Growth investing is a strategy that focuses primarily on investing in companies with significant growth in the future. Such businesses are often characterised by solid revenue and earnings growth, and higher multiples. While following growth investing can be a profitable strategy, it typically carries a higher level of risk relative to other strategies because growth stocks tend to be more volatile; that is, their prices fluctuate rapidly in response to changes in the macro environment or market conditions or company performance.
Value investing is a strategy that prioritises identifying businesses that are undervalued by the market. That is investing in businesses that are trading at a discount to their intrinsic value, which can be determined at a reasonable level by analysing various factors such as financial statements, market trends, and economic indicators. Investors following the value strategy typically look for companies with strong fundamentals, low price-to-earnings (P/E) ratio, high dividend yield, or low price-to-book (P/B) ratio.
These metrics suggest that a company's stock trades at a discount to its fair value, making it an attractive investment opportunity. Common characteristics of companies falling under the value category include a strong balance sheet, a history of stable earnings, and a competitive advantage in their respective industry.
While value investing is a profitable strategy, there are cases where companies may be trading at low multiples appearing as if the stock is trading at a discount, however it may be justified because these companies may face challenges or have weaker growth prospects than their peers, making them riskier investments.
Investors following either of the strategies have been profitable, and each strategy works well on different occasions. For example, value stocks are likely to outperform during bear markets, economic recessions and expectations of a slowdown in the economy, while growth stocks usually excel during bull markets or in periods of economic expansion cycles.
While growth stocks have the potential to grow at a rate significantly above the market, they have wavered recently due to a persistently high inflation environment, rising interest rates across most economies and a fear of a slowdown in advanced economies.
Growth investing and value investing are diametric approaches where value investors look for companies that trade below their intrinsic value or book value and growth investors look for companies that appear overvalued but have the potential to grow at a rate superior to peers or industry. In order to overcome the shortcomings of both investing styles, investors can look to follow growth investing through valuation filters that combine the best of both worlds.

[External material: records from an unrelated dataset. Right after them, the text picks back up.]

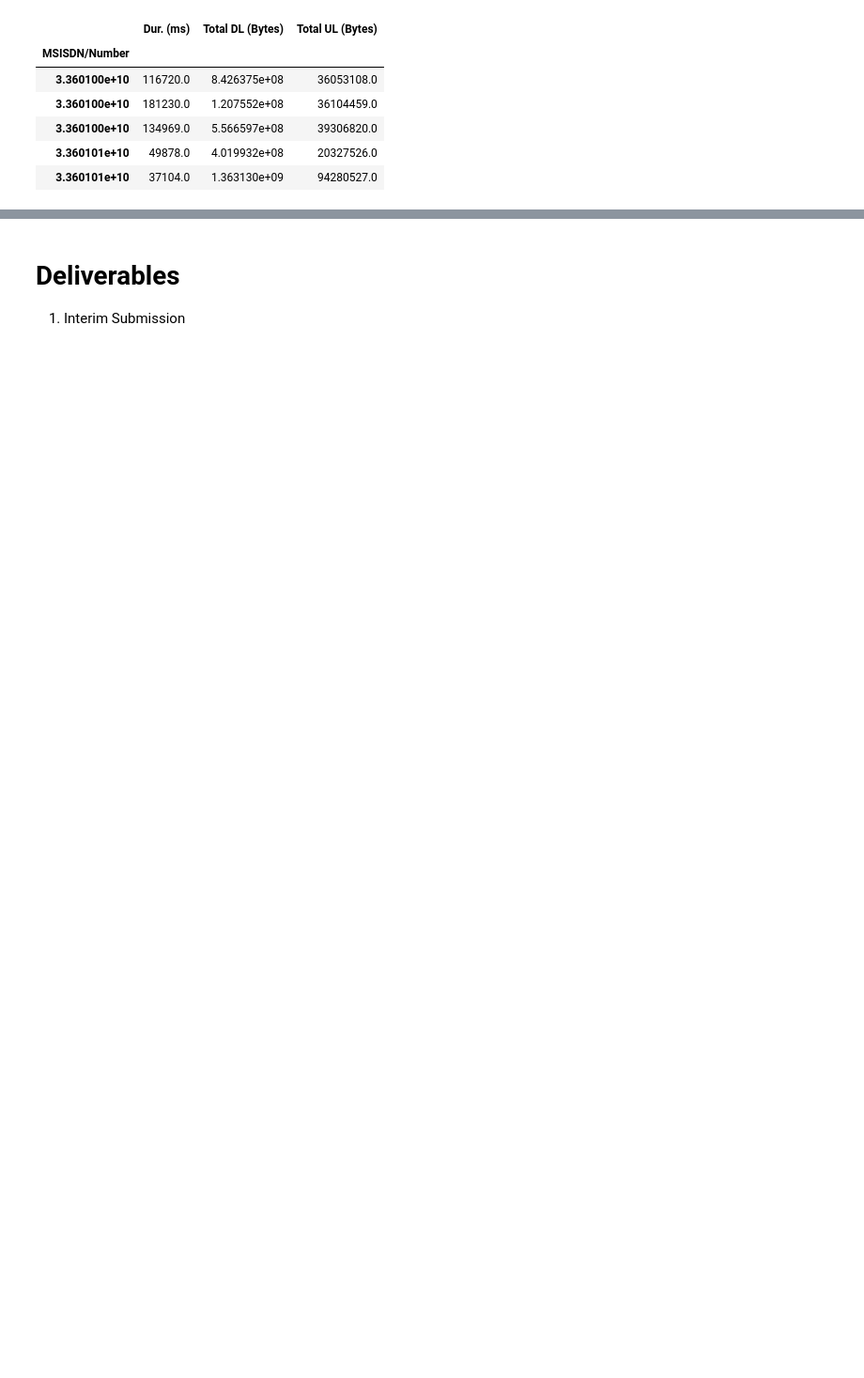
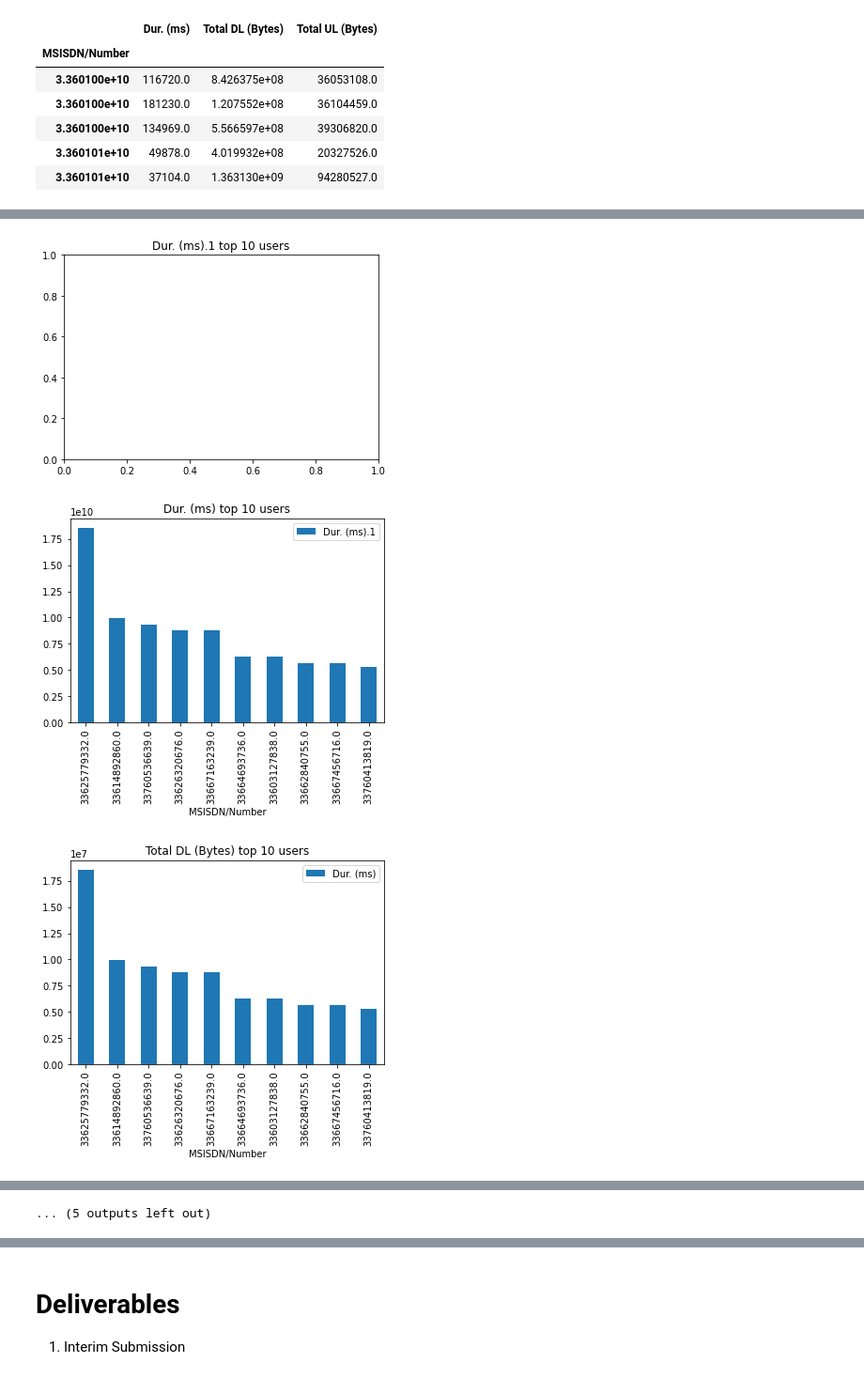
Before and after one commit to Kira-Floris/TellCo, a Jupyter notebook: notebook/telco project.ipynb, the cells around one changed output, grey strips where cells are left out. Shown at 94% size. Cells and saved outputs as stored; diff of their text form; code cells hidden in the pictures; blank space fills up the shorter version.

```diff
--- a/notebook/telco project.ipynb
+++ b/notebook/telco project.ipynb
@@ -280,0 +401,10 @@ cluster_and_plot(engagement_metrics)
+# %%
+# user total traffic per application derive top 10 per application
+for column in information:
+    sorted = user_data.sort_values(column, axis=0, ascending=False, inplace=False)
+    plt.title(column+' top 10 users')
+    sorted[[column]].head(10).plot(kind='bar')
+# %% [output]
+[figure, added]
+[figure, added]
+[figure, added]
@@ -280,0 +420 @@ cluster_and_plot(engagement_metrics)
+... (5 outputs left out)
```
Also changed, not shown: parts of 27 cells of this notebook, 1 other file.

Growth at reasonable valuation (GARV) is a fundamental-driven investment strategy that balances growth and tends to invest in high-growth, yet expensive stocks and value stocks that are trading at a discount to the fair value.

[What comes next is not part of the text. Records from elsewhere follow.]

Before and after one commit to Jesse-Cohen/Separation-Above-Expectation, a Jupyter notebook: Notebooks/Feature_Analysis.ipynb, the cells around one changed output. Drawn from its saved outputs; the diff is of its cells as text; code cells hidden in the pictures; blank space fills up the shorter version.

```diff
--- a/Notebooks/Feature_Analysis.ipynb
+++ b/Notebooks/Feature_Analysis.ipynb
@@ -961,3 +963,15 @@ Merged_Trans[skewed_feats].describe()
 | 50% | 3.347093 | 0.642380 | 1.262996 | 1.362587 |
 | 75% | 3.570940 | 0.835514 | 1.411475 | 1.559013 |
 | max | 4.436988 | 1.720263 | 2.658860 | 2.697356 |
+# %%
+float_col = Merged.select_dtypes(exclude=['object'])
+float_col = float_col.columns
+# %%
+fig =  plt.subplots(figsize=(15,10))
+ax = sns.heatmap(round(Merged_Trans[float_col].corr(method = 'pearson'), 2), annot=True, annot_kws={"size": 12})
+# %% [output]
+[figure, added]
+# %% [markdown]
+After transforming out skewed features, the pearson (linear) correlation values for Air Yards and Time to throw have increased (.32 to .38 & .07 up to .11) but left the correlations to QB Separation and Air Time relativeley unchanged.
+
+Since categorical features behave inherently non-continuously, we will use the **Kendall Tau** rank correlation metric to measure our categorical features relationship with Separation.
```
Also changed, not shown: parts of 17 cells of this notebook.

Primarily, the GARV strategy favours investing in companies with consistent earnings and sales growth, reasonable valuation, and solid financial strength. The underlying investment thesis is to earn higher risk-adjusted returns than its underlying universe over a long-term investment horizon.

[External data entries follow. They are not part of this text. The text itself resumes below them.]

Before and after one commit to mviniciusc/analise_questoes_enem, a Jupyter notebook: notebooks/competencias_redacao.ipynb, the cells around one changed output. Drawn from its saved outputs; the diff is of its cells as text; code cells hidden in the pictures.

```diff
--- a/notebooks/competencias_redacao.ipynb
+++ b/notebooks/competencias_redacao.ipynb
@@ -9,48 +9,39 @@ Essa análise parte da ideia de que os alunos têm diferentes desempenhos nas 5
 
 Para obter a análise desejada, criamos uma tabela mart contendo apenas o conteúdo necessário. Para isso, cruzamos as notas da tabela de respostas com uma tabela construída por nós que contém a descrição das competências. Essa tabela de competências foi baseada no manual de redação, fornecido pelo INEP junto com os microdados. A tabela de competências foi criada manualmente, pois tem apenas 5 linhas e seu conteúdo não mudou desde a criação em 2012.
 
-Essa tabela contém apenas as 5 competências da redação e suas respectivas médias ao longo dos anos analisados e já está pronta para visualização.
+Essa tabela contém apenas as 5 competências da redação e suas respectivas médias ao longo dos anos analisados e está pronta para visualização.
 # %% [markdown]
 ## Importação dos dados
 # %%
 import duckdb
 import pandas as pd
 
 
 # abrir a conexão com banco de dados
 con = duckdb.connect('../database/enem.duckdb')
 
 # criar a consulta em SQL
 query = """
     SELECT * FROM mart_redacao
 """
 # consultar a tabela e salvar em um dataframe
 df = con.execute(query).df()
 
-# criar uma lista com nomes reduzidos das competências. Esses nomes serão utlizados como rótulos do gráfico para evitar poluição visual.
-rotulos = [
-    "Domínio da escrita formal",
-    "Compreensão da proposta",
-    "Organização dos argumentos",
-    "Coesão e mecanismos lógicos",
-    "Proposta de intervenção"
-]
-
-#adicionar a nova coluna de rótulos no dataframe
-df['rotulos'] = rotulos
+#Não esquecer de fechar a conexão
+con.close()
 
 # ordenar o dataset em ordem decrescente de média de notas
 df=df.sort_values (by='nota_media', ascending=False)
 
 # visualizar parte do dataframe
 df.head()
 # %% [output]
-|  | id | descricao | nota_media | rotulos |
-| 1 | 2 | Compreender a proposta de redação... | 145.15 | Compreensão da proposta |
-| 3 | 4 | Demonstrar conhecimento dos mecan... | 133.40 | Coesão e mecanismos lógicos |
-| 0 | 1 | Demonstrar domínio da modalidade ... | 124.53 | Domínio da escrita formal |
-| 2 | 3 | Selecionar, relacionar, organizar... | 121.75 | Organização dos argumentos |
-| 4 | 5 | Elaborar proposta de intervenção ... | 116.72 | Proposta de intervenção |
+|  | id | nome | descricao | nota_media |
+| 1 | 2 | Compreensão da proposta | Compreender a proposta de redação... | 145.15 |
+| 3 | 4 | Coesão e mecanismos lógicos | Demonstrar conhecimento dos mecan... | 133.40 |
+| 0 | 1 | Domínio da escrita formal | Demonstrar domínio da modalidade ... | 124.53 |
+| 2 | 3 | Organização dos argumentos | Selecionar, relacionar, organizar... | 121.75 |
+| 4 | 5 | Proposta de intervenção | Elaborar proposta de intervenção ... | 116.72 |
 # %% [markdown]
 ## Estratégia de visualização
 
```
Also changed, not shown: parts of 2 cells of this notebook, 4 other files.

GARV’S multibagger framework
3 Year Net Sales growth
3 Year Earnings growth
Note: The table is for illustrative purposes only
Earning growth + Multiple re-rating = Wealth creation
- Data is used for illustrative purposes
- Earnings growth is Normalised for covid impact
The table above shows us how the multi-bagger framework and GARV strategy come together to create wealth. Earnings growth and multiple re-ratings over time due to businesses with strong fundamentals and solid growth lead to a higher degree of price appreciation.
To identify such businesses, investors can look at metrics like the three-year net sales and earnings growth which capture a company’s growth, and in order to sustain the growth momentum, the company needs to be highly profitable, indicated by a consistently high ROE and the company must not have excessive leverage (permissible range for the ratio varies depending on the sector).
For relatively reasonable valuation, investors can look at PE, EV/EBITDA, earnings yield and industry-specific multiples. These factors, along with others, effectively capture the characteristics of the GARV strategy and balance between growth and valuation exposures and lead to better long-term risk-adjusted returns.
Prabhat Ranjan and Vijay Chauhan, Co-Fund Managers at Right Horizons PMS.